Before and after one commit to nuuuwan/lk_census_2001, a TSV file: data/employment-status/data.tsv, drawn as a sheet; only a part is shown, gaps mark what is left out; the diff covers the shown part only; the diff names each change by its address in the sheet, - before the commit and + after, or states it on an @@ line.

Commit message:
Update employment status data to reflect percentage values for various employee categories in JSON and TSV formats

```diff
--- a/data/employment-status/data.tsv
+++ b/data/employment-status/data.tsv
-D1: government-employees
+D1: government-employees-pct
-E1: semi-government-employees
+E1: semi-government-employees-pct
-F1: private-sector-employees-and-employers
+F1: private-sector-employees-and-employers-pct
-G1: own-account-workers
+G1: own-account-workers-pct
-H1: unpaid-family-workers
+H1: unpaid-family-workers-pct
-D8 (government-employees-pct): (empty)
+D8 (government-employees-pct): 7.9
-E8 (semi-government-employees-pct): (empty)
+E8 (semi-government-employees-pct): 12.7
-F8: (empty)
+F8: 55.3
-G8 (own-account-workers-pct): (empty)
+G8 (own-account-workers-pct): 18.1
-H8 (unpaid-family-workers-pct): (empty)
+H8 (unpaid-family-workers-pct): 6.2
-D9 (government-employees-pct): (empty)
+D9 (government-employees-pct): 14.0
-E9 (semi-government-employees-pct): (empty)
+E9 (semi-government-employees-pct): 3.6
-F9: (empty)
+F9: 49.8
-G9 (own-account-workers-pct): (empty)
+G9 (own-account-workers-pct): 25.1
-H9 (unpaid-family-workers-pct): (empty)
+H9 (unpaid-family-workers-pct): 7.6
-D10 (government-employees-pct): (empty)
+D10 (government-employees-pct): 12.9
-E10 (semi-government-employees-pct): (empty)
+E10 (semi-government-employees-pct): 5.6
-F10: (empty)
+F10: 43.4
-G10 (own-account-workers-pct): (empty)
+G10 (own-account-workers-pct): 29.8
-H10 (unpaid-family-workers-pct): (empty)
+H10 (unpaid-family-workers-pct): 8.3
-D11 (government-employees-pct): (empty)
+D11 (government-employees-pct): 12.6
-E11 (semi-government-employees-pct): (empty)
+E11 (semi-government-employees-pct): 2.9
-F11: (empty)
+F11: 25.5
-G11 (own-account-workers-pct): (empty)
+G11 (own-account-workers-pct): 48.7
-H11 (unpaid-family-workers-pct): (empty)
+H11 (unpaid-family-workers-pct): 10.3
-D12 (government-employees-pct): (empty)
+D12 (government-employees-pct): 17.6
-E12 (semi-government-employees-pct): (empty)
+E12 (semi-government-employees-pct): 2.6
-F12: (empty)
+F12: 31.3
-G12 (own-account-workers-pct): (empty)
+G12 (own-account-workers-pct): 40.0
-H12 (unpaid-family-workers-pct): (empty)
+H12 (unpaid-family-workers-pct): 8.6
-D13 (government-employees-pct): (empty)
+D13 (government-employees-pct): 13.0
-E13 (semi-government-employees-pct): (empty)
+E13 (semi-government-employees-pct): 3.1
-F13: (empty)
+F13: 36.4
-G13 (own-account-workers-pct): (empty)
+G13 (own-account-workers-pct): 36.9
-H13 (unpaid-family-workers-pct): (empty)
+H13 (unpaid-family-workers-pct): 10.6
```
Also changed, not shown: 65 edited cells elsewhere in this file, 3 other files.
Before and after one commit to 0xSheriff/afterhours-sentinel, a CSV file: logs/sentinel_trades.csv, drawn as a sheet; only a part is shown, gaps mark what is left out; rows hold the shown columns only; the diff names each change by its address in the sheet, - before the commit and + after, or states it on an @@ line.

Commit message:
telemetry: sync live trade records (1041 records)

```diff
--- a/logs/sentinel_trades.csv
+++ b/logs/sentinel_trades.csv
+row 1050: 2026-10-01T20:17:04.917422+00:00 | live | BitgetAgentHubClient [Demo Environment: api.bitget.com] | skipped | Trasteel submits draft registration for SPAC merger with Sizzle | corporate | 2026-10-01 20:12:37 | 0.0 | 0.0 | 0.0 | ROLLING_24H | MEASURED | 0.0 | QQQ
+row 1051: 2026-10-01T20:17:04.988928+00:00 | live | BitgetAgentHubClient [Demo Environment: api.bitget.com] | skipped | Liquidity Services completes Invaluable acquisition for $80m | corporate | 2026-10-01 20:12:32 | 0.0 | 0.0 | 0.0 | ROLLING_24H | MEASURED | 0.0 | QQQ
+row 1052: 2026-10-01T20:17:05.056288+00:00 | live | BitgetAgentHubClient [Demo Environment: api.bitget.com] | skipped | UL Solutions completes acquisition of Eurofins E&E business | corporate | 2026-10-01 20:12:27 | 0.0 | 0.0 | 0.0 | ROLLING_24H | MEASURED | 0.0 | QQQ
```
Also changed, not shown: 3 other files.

◆ ◆ ◆ ◆ ◆

When a line above contains the string "names", copy that line.

Before and after one commit to nuuuwan/lk_census_2001, a TSV file: data/employment-status/data.tsv, drawn as a sheet; only a part is shown, gaps mark what is left out; the diff covers the shown part only; the diff names each change by its address in the sheet, - before the commit and + after, or states it on an @@ line.
Before and after one commit to 0xSheriff/afterhours-sentinel, a CSV file: logs/sentinel_trades.csv, drawn as a sheet; only a part is shown, gaps mark what is left out; rows hold the shown columns only; the diff names each change by its address in the sheet, - before the commit and + after, or states it on an @@ line.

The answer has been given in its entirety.